#### [Exercise instructions]
Counting only the lines below that contain the word "block", what is the total? Give it with no other words.
=-=-=-=-=
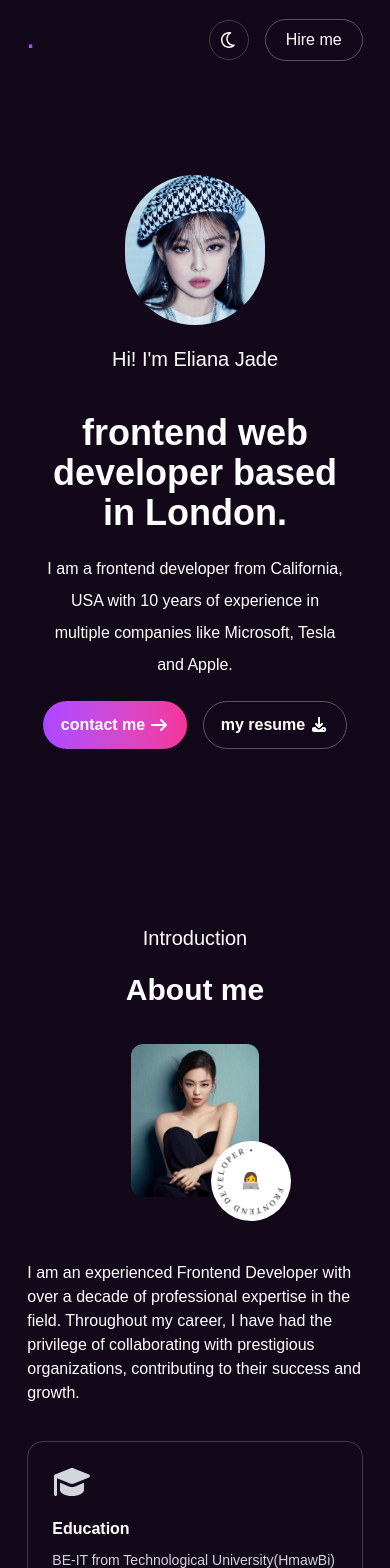
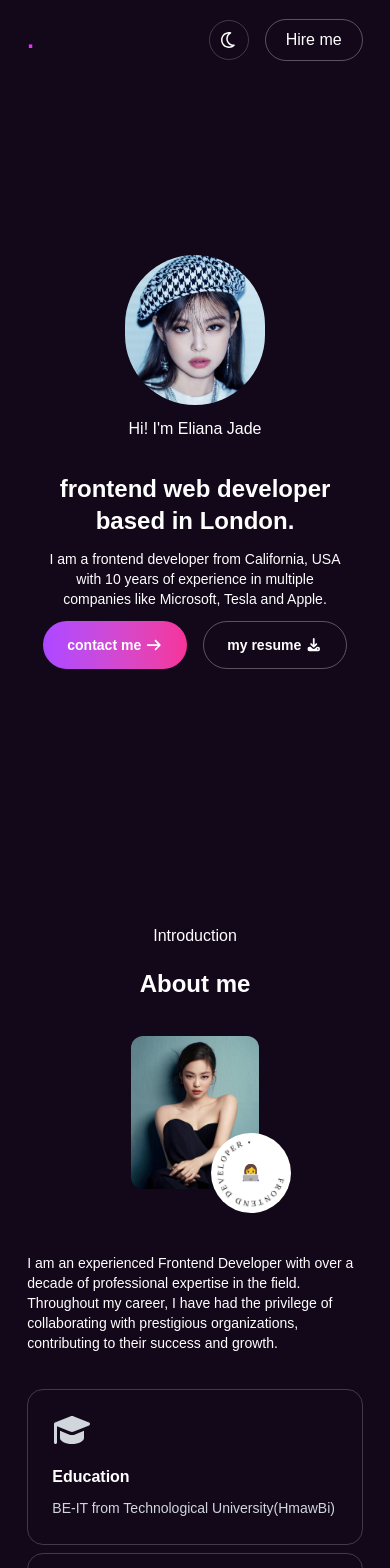
Before and after one commit to yaminphyu/yaminportfolio, a Next.js app: page / in a window 390 px wide. Shown: the top 1568 px of the page. Built offline with nearby package versions, Linux system fonts and the light colour scheme.

Commit message:
updated for mobile size

```diff
--- a/components/AboutMe.tsx
+++ b/components/AboutMe.tsx
@@ -55,7 +55,7 @@ export default function AboutMe() {
           </div>
         </div>
         <div className='flex flex-col w-full lg:w-[50%] xl:w-[60%] h-auto gap-5'>
-          <span className='text-base font-medium text-white'>I am an experienced Frontend Developer with over a decade of professional expertise in the field. Throughout my career, I have had the privilege of collaborating with prestigious organizations, contributing to their success and growth.</span>
+          <span className='text-sm md:text-base font-medium text-white'>I am an experienced Frontend Developer with over a decade of professional expertise in the field. Throughout my career, I have had the privilege of collaborating with prestigious organizations, contributing to their success and growth.</span>
 
           <div className='w-full flex mt-4 gap-2 relative flex-wrap'>
             {
--- a/components/Button.tsx
+++ b/components/Button.tsx
@@ -7,7 +7,7 @@ export default function Button({
   children
 }: ButtonProps) {
   return (
-    <button className='px-6 py-3 rounded-full border border-white/30 text-white font-semibold text-center hover:hover:bg-[#11072f]'>
+    <button className='px-6 py-3 rounded-full border border-white/30 text-white font-semibold text-sm md:text-base text-center hover:hover:bg-[#11072f]'>
       {children}
     </button>
   )
--- a/components/ConactWithMe.tsx
+++ b/components/ConactWithMe.tsx
@@ -11,22 +11,22 @@ export default function ConactWithMe() {
       headerText="Get in touch"
     >
       <div className='w-full md:w-[70%] lg:w-[50%] h-full flex flex-col items-center justify-center gap-12'>
-        <span className='text-center text-white'>I'd love to hear from you! If you have any questions, comments or feedback, please use the form below.</span>
+        <span className='text-center text-white text-sm md:text-base'>I'd love to hear from you! If you have any questions, comments or feedback, please use the form below.</span>
         <div className='w-full'>
           <form className='flex flex-col gap-8'>
             <div className='w-full flex gap-4'>
-              <input type="text" placeholder='Enter your name' className='w-1/2 p-2.5 rounded-md bg-[#1e0f36] border border-white/30 text-white'/>
-              <input type="email" placeholder='Enter your email' className='w-1/2 p-2.5 rounded-md bg-[#1e0f36] border border-white/30 text-white'/>
+              <input type="text" placeholder='Enter your name' className='w-1/2 p-2.5 rounded-md bg-[#1e0f36] border border-white/30 text-white text-sm md:text-base'/>
+              <input type="email" placeholder='Enter your email' className='w-1/2 p-2.5 rounded-md bg-[#1e0f36] border border-white/30 text-white text-sm md:text-base'/>
             </div>
             <textarea
               placeholder='Enter your message'
               rows={8}
-              className='p-2.5 rounded-md bg-[#1e0f36] border border-white/30 text-white w-full'
+              className='p-2.5 rounded-md bg-[#1e0f36] border border-white/30 text-white w-full text-sm md:text-base'
             />
             <div className='w-full flex justify-center items-center'>
               <Button>
                 Submit now
-                <FontAwesomeIcon icon={faArrowRight} className="text-lg ml-2" />
+                <FontAwesomeIcon icon={faArrowRight} className="text-base md:text-lg ml-2" />
               </Button>
             </div>
           </form>
--- a/components/Footer.tsx
+++ b/components/Footer.tsx
@@ -13,17 +13,17 @@ export default function Footer() {
         <Logo isFooter={true} />
       </div>
       <div className='w-full flex items-center justify-center text-white'>
-        <FontAwesomeIcon icon={faEnvelope} className="text-2xl mr-3" />
-        <a href="mailto:contact@prebuiltui.com">contact@prebuiltui.com</a>
+        <FontAwesomeIcon icon={faEnvelope} className="text-lg md:text-2xl mr-3" />
+        <a className='text-sm md:text-base' href="mailto:contact@prebuiltui.com">contact@prebuiltui.com</a>
       </div>
-      <div className="max-w-[86%] w-full h-full flex flex-col lg:flex-row items-center justify-between border-t border-white/70 gap-5 lg:gap-0 py-2">
-      <span className='text-white'>© 2025 PrebuiltUI. All rights reserved. Distributed by ThemeWagon</span>
+      <div className="max-w-[86%] w-full h-full flex flex-col lg:flex-row items-center justify-center md:justify-between border-t border-white/70 gap-5 lg:gap-0 py-2">
+      <span className='text-white text-sm md:text-base'>© 2025 PrebuiltUI. All rights reserved. Distributed by ThemeWagon</span>
       <div>
-        <ul className='flex gap-7'>
+        <ul className='flex justify-center gap-7'>
           {
             SOCIAL_MEDIA.map((social: any, index: number) => {
               return (
-                <li key={index} className="inline-block mr-6 text-white hover:text-gray-200">
+                <li key={index} className="inline-block mr-6 text-sm md:text-base text-white hover:text-gray-200">
                   <Link
                     href={social.url}
                     target="_blank"
--- a/components/Header.tsx
+++ b/components/Header.tsx
@@ -14,8 +14,8 @@ export const Logo = ({
   return (
     <div className="text-white text-xl font-semibold">
       <Link href="/">
-        <span className={isFooter ? 'text-2xl md:text-3xl' : 'text-lg'}>{THEME}</span>
-        <span className={`text-purple-500 ${isFooter ? 'text-3xl md:text-4xl' : 'text-2xl'}`}>.</span>
+        <span className={isFooter ? 'text-xl md:text-3xl' : 'text-lg'}>{THEME}</span>
+        <span className={`text-[#e631f6] ${isFooter ? 'text-3xl md:text-4xl' : 'text-2xl'}`}>.</span>
       </Link>
     </div>
   );
--- a/components/HeroSection.tsx
+++ b/components/HeroSection.tsx
@@ -5,7 +5,7 @@ import Image from 'next/image'
 
 export default function HeroSection() {
   return (
-    <section className="relative max-w-[88%] md:max-w-[40%] w-full min-h-[calc(100vh-80px)] flex flex-col items-center justify-center gap-5 p-5">
+    <section className="relative max-w-[88%] md:max-w-[40%] w-full min-h-[calc(100vh-80px)] flex flex-col items-center justify-center gap-3 md:gap-5 px-5  md:p-5">
       <Image
         src="/jennie.jpg"
         alt="Profile Picture"
@@ -13,12 +13,12 @@ export default function HeroSection() {
         height={120}
         className="rounded-full"
       />
-      <h3 className="text-xl text-white">Hi! I'm Eliana Jade</h3>
-      <h1 className="text-center font-semibold text-4xl md:text-5xl mt-5 text-white">frontend web developer based in London.</h1>
-      <p className="text-center text-base leading-8 text-white">I am a frontend developer from California, USA with 10 years of experience in multiple companies like Microsoft, Tesla and Apple.</p>
+      <h3 className="text-base md:text-xl text-white">Hi! I'm Eliana Jade</h3>
+      <h1 className="text-center font-semibold text-2xl md:text-5xl mt-5 text-white">frontend web developer based in London.</h1>
+      <p className="text-center text-sm md:text-base leading-5 md:leading-8 text-white">I am a frontend developer from California, USA with 10 years of experience in multiple companies like Microsoft, Tesla and Apple.</p>
       <div className="flex items-center gap-4">
         <button
-          className="w-36 h-12 p-1 flex items-center justify-center rounded-full text-white font-semibold cursor-pointer bg-linear-to-r from-purple-500 to-pink-500"
+          className="w-36 h-12 p-1 flex items-center justify-center rounded-full text-white font-semibold cursor-pointer text-sm md:text-base bg-linear-to-r from-purple-500 to-pink-500"
           aria-label="Toggle theme"
         >
           contact me
@@ -26,7 +26,7 @@ export default function HeroSection() {
         </button>
 
         <button
-          className="w-36 h-12 p-1 flex items-center justify-center rounded-full text-white font-semibold cursor-pointer border border-white/30"
+          className="w-36 h-12 p-1 flex items-center justify-center rounded-full text-white font-semibold cursor-pointer text-sm md:text-base border border-white/30"
           aria-label="Toggle theme"
         >
           my resume
--- a/components/Layout.tsx
+++ b/components/Layout.tsx
@@ -7,7 +7,7 @@ type LayoutProps = {
 
 export default function Layout({ children }: LayoutProps) {
   return (
-    <div className="w-full min-h-screen flex flex-col bg-[#130819] mb-10">
+    <div className="w-full min-h-[100vmh] flex flex-col bg-[#130819] pb-10">
       <Header />
 
       <main className="w-full flex flex-col justify-center items-center pt-20 overflow-x-hidden gap-20">
--- a/components/SectionWrapper.tsx
+++ b/components/SectionWrapper.tsx
@@ -13,8 +13,8 @@ export default function SectionWrapper({
 }: SectionWrapperProps) {
   return (
     <section className="relative max-w-[86%] md:max-w-[78%] w-full min-h-[calc(100vh-80px)] flex flex-col items-center justify-center gap-5 md:p-5">
-      <h3 className='text-xl text-white'>{miniHeaderText}</h3>
-      <h2 className="text-3xl md:text-4xl font-semibold mb-4 text-white">{headerText}</h2>
+      <h3 className='text-base md:text-xl text-white'>{miniHeaderText}</h3>
+      <h2 className="text-2xl md:text-4xl font-semibold mb-4 text-white">{headerText}</h2>
       {children}
     </section>
   )
--- a/components/WorkExperiences.tsx
+++ b/components/WorkExperiences.tsx
@@ -10,7 +10,7 @@ export default function WorkExperiences() {
       miniHeaderText="My portfolio"
       headerText="My work experiences"
     >
-      <span className='text-center text-white'>Welcome to my web development portfolio! Explore a collection of projects showcasing my expertise in front-end development.</span>
+      <span className='text-sm md:text-base text-center text-white'>Welcome to my web development portfolio! Explore a collection of projects showcasing my expertise in front-end development.</span>
       <div className="w-full lg:p-4 grid grid-cols-1 md:grid-cols-2 lg:grid-cols-4 gap-4">
         {[1, 2, 3, 4].map(i => (
           <div
@@ -31,8 +31,8 @@ export default function WorkExperiences() {
                 group-hover:translate-y-0
               ">
               <div className="flex flex-col justify-center h-full">
-                <h3 className="text-gray-900 text-lg font-semibold">Project Title {i}</h3>
-                <p className="text-sm text-gray-800">Web Design</p>
+                <h3 className="text-gray-900 text-base md:text-lg font-semibold">Project Title {i}</h3>
+                <h5 className="text-sm text-gray-800">Web Design</h5>
               </div>
 
               <FontAwesomeIcon icon={faRecycle} className="text-2xl text-gray-800" />
@@ -43,7 +43,7 @@ export default function WorkExperiences() {
       <div className='w-full flex justify-center items-center mt-6'>
         <Button>
           Show more
-          <FontAwesomeIcon icon={faArrowRight} className="text-lg ml-2" />
+          <FontAwesomeIcon icon={faArrowRight} className="text-base md:text-lg ml-2" />
         </Button>
       </div>
     </SectionWrapper>
```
=-=-=-=-=
#### [Task output]
2